(Dataset excerpts)
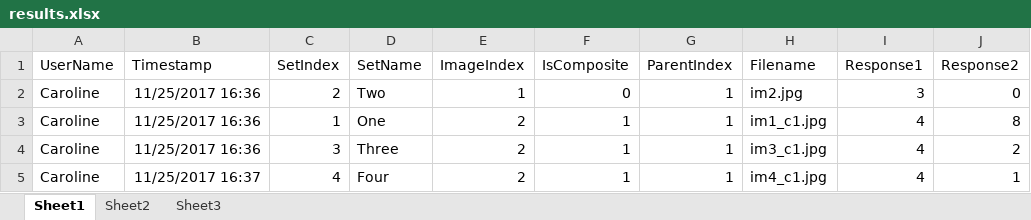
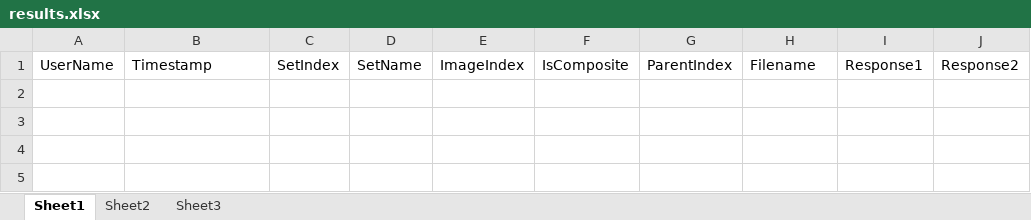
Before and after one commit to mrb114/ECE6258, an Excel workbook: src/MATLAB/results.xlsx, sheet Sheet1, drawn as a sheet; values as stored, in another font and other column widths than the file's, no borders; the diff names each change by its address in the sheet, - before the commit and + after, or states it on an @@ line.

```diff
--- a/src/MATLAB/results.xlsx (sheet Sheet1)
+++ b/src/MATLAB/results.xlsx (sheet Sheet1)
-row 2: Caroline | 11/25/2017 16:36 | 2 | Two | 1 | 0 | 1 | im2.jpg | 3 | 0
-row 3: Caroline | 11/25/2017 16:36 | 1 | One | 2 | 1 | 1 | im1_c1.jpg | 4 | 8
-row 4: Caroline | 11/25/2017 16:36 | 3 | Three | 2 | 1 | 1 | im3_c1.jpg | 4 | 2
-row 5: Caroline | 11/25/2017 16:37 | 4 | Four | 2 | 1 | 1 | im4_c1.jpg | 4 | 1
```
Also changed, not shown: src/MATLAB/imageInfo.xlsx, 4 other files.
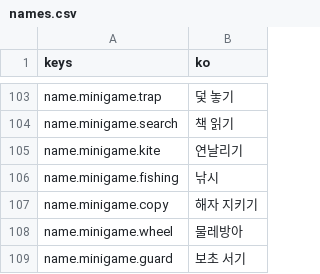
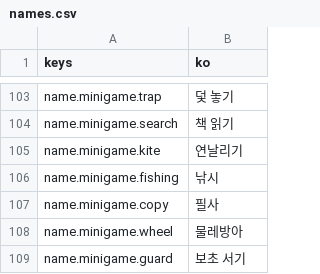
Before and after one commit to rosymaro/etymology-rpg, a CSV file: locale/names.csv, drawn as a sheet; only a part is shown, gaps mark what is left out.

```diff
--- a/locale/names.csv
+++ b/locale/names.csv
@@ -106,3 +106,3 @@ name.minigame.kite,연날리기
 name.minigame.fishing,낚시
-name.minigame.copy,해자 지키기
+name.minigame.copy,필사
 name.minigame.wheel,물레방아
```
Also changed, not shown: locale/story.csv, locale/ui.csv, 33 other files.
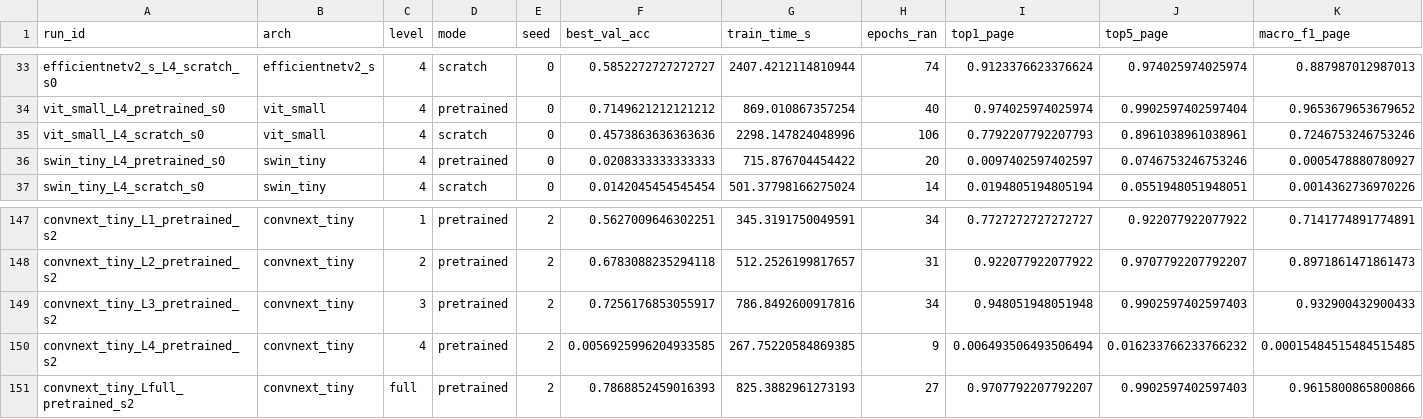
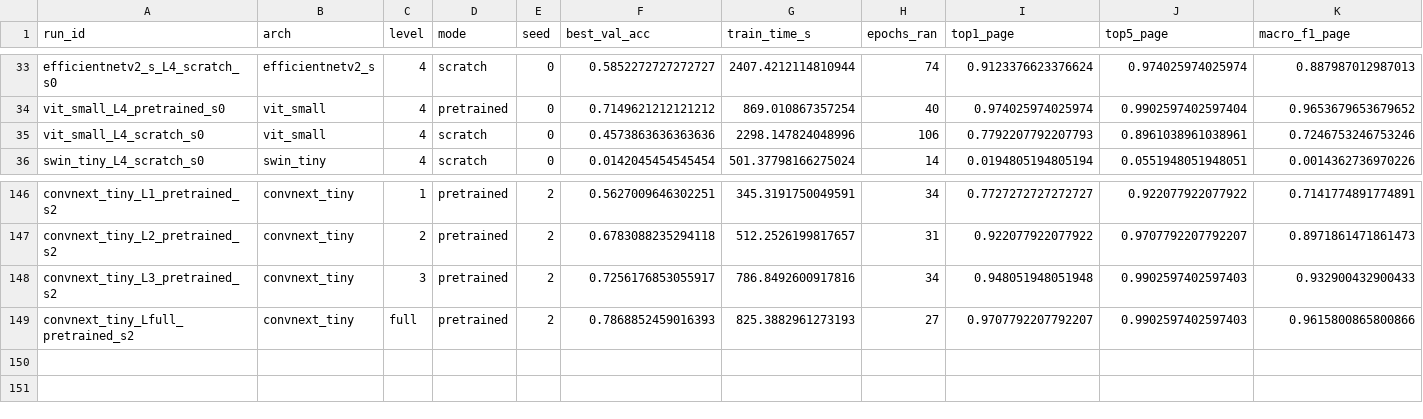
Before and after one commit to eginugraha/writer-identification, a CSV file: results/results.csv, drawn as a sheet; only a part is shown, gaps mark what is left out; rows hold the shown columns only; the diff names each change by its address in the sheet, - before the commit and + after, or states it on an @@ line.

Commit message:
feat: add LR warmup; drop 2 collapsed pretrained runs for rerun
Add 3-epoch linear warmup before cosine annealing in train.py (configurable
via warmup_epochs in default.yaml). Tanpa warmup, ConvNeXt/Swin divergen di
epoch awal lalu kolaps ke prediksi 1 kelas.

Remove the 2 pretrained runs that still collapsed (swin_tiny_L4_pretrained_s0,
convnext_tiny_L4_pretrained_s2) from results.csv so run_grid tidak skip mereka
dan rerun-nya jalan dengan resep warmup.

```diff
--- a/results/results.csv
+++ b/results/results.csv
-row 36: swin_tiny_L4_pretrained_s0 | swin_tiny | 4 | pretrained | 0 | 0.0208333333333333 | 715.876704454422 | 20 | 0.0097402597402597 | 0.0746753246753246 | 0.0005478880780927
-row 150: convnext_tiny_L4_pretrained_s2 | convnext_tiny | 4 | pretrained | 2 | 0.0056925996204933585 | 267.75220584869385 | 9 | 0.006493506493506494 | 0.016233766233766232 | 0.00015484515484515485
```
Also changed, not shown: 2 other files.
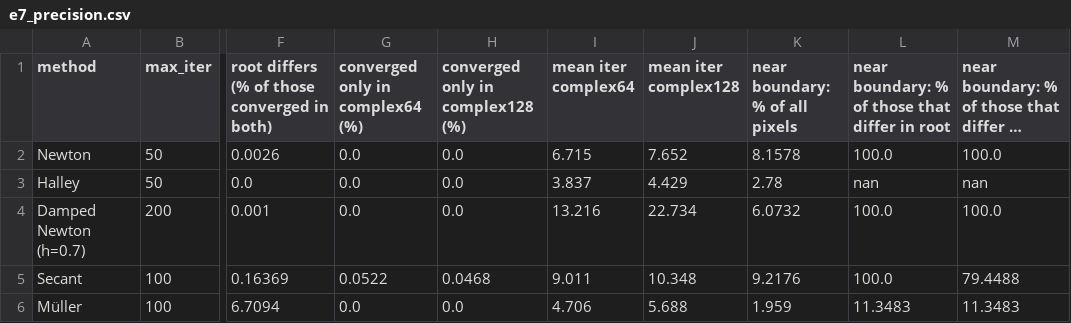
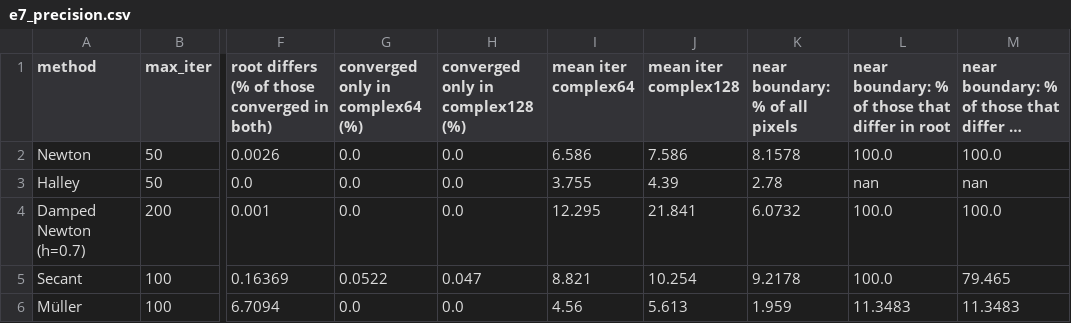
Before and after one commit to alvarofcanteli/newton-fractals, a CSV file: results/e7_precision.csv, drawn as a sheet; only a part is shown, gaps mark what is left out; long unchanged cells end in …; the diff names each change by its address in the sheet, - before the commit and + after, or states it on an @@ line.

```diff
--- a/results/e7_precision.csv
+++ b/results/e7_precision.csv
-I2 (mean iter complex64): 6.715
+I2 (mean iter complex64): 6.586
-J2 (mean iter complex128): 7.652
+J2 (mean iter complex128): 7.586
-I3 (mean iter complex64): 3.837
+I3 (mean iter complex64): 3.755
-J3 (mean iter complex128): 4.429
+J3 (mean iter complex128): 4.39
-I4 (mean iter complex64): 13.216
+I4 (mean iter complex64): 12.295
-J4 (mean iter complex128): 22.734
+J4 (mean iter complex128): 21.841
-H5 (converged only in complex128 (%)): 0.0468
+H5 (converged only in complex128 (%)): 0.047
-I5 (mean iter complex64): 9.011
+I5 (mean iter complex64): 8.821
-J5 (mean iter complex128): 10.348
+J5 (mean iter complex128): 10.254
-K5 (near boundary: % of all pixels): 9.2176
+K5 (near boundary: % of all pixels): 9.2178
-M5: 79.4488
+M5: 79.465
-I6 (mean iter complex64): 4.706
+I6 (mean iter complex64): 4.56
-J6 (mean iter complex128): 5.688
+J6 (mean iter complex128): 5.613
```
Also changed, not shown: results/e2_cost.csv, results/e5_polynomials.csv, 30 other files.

**Problem details:** Give nothing except how many lines of the records include "shown".

**Written answer:** 7